Work to complete: What follows is a listing. Write it all out exactly.

Data shown:
----
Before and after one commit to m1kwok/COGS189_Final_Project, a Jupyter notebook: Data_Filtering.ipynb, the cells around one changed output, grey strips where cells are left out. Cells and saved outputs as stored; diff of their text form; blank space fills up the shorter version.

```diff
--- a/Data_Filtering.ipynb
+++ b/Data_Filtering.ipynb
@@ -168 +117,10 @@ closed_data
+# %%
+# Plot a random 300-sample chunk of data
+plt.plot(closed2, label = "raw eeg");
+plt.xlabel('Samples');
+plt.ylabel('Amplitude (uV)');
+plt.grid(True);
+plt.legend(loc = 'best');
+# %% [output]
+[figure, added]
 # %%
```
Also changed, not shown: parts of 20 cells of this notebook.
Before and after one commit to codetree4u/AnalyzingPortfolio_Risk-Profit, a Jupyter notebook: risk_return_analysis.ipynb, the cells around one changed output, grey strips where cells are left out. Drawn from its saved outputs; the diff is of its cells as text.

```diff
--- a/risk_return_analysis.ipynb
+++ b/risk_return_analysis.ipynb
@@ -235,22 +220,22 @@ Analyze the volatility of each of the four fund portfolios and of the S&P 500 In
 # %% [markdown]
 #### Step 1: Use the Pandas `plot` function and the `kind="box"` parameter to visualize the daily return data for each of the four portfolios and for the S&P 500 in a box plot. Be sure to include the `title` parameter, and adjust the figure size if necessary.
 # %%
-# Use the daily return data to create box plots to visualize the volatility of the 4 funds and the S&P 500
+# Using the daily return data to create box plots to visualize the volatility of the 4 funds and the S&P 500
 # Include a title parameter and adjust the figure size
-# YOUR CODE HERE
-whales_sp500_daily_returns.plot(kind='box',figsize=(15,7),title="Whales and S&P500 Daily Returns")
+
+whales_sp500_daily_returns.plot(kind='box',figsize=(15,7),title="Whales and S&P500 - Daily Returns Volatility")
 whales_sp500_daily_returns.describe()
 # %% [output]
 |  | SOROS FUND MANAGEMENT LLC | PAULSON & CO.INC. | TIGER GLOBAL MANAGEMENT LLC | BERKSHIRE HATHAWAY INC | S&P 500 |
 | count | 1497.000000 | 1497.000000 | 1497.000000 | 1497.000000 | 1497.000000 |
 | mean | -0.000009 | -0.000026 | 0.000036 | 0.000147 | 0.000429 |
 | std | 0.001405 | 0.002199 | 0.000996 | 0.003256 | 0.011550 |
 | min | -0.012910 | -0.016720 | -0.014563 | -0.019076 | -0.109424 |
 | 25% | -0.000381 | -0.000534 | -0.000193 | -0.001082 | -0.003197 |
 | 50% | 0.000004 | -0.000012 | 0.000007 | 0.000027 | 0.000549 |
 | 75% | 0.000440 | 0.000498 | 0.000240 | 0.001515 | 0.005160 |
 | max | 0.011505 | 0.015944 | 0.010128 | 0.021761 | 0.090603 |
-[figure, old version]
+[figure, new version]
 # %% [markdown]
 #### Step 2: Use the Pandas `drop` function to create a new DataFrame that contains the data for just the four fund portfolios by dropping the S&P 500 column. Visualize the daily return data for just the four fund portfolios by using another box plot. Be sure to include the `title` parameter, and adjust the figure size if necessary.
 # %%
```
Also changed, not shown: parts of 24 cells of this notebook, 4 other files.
----
Exercise answer:
Before and after one commit to m1kwok/COGS189_Final_Project, a Jupyter notebook: Data_Filtering.ipynb, the cells around one changed output, grey strips where cells are left out. Cells and saved outputs as stored; diff of their text form; blank space fills up the shorter version.

```diff
--- a/Data_Filtering.ipynb
+++ b/Data_Filtering.ipynb
@@ -168 +117,10 @@ closed_data
+# %%
+# Plot a random 300-sample chunk of data
+plt.plot(closed2, label = "raw eeg");
+plt.xlabel('Samples');
+plt.ylabel('Amplitude (uV)');
+plt.grid(True);
+plt.legend(loc = 'best');
+# %% [output]
+[figure, added]
 # %%
```
Also changed, not shown: parts of 20 cells of this notebook.
Before and after one commit to codetree4u/AnalyzingPortfolio_Risk-Profit, a Jupyter notebook: risk_return_analysis.ipynb, the cells around one changed output, grey strips where cells are left out. Drawn from its saved outputs; the diff is of its cells as text.

```diff
--- a/risk_return_analysis.ipynb
+++ b/risk_return_analysis.ipynb
@@ -235,22 +220,22 @@ Analyze the volatility of each of the four fund portfolios and of the S&P 500 In
 # %% [markdown]
 #### Step 1: Use the Pandas `plot` function and the `kind="box"` parameter to visualize the daily return data for each of the four portfolios and for the S&P 500 in a box plot. Be sure to include the `title` parameter, and adjust the figure size if necessary.
 # %%
-# Use the daily return data to create box plots to visualize the volatility of the 4 funds and the S&P 500
+# Using the daily return data to create box plots to visualize the volatility of the 4 funds and the S&P 500
 # Include a title parameter and adjust the figure size
-# YOUR CODE HERE
-whales_sp500_daily_returns.plot(kind='box',figsize=(15,7),title="Whales and S&P500 Daily Returns")
+
+whales_sp500_daily_returns.plot(kind='box',figsize=(15,7),title="Whales and S&P500 - Daily Returns Volatility")
 whales_sp500_daily_returns.describe()
 # %% [output]
 |  | SOROS FUND MANAGEMENT LLC | PAULSON & CO.INC. | TIGER GLOBAL MANAGEMENT LLC | BERKSHIRE HATHAWAY INC | S&P 500 |
 | count | 1497.000000 | 1497.000000 | 1497.000000 | 1497.000000 | 1497.000000 |
 | mean | -0.000009 | -0.000026 | 0.000036 | 0.000147 | 0.000429 |
 | std | 0.001405 | 0.002199 | 0.000996 | 0.003256 | 0.011550 |
 | min | -0.012910 | -0.016720 | -0.014563 | -0.019076 | -0.109424 |
 | 25% | -0.000381 | -0.000534 | -0.000193 | -0.001082 | -0.003197 |
 | 50% | 0.000004 | -0.000012 | 0.000007 | 0.000027 | 0.000549 |
 | 75% | 0.000440 | 0.000498 | 0.000240 | 0.001515 | 0.005160 |
 | max | 0.011505 | 0.015944 | 0.010128 | 0.021761 | 0.090603 |
-[figure, old version]
+[figure, new version]
 # %% [markdown]
 #### Step 2: Use the Pandas `drop` function to create a new DataFrame that contains the data for just the four fund portfolios by dropping the S&P 500 column. Visualize the daily return data for just the four fund portfolios by using another box plot. Be sure to include the `title` parameter, and adjust the figure size if necessary.
 # %%
```
Also changed, not shown: parts of 24 cells of this notebook, 4 other files.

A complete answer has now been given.